What this task involves – Filter the records below for the word "edit". Keep each line that has it.

Input records –
^^^^^^^^^^^^^^^^

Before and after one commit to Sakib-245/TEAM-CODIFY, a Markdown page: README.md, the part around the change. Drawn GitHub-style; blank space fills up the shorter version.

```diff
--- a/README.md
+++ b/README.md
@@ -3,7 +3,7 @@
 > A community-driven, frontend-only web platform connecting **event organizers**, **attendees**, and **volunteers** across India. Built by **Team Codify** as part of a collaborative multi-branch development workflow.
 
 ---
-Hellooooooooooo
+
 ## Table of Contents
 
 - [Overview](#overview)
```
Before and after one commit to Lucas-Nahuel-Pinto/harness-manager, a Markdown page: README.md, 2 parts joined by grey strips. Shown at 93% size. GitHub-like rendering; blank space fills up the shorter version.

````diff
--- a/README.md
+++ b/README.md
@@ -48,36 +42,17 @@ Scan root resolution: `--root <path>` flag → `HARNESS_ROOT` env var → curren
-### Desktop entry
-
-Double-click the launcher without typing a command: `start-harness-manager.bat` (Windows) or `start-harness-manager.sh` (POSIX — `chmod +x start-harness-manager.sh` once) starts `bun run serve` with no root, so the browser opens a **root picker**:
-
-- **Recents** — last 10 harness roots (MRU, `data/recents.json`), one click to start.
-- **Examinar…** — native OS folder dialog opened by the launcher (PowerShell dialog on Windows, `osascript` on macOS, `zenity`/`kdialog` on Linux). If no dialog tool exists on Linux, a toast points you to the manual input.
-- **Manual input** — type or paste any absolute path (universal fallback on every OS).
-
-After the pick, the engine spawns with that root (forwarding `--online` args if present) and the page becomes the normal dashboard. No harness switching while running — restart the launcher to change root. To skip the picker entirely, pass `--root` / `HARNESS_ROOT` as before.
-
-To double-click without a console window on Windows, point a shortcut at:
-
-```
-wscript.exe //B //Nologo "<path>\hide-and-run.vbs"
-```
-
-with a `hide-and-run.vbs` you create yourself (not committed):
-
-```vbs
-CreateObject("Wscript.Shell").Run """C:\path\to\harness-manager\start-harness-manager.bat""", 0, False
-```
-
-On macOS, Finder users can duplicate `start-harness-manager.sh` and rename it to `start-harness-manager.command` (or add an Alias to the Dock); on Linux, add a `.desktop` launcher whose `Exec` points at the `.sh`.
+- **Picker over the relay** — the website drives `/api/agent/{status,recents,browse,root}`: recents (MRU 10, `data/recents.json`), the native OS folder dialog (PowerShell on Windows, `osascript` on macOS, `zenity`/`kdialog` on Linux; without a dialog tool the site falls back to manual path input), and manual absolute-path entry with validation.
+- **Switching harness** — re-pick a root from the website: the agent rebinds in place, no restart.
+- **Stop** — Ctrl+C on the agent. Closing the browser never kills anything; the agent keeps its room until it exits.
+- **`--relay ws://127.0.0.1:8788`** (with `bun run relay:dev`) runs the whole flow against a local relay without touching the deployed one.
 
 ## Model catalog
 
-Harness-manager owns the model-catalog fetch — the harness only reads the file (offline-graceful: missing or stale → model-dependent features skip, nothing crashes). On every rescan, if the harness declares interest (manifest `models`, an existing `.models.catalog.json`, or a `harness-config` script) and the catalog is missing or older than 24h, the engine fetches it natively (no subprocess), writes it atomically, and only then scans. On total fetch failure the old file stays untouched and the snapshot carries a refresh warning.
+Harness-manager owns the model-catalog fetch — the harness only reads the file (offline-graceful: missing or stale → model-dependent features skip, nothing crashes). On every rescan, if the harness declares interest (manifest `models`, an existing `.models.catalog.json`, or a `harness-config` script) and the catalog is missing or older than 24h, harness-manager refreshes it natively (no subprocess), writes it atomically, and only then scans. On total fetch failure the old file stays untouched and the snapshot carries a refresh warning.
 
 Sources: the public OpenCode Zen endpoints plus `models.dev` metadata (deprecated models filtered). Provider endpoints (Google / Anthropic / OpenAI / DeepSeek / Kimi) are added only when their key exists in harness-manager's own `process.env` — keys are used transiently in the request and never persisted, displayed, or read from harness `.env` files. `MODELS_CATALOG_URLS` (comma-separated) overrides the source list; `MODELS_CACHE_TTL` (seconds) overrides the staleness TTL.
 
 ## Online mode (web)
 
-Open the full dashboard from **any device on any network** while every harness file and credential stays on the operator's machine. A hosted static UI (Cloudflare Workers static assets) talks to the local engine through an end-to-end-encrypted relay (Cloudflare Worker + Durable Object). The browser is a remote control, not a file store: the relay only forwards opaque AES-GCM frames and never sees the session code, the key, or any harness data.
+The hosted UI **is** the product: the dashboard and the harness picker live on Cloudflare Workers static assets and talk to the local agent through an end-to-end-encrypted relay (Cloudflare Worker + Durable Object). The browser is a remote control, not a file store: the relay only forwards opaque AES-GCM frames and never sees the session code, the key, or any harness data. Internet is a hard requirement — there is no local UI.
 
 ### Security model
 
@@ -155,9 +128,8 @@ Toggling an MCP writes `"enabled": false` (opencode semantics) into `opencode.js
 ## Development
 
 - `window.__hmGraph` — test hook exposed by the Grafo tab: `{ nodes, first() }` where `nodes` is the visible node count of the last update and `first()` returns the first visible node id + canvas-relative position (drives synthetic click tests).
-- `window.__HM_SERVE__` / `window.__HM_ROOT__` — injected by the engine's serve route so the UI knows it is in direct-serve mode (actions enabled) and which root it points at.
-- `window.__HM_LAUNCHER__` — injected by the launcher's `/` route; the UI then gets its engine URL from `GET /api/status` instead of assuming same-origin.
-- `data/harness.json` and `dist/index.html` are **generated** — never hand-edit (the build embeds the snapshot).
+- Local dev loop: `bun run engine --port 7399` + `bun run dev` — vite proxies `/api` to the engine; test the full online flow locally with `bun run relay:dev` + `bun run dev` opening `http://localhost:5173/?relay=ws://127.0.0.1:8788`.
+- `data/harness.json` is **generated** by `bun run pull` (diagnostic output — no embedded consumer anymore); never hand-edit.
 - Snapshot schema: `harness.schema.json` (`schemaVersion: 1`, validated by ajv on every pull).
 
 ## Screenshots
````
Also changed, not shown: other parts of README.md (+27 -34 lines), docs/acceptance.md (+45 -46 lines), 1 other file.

^^^^^^^^^^^^^^^^

Answer area –
-- `data/harness.json` and `dist/index.html` are **generated** — never hand-edit (the build embeds the snapshot).
+- `data/harness.json` is **generated** by `bun run pull` (diagnostic output — no embedded consumer anymore); never hand-edit.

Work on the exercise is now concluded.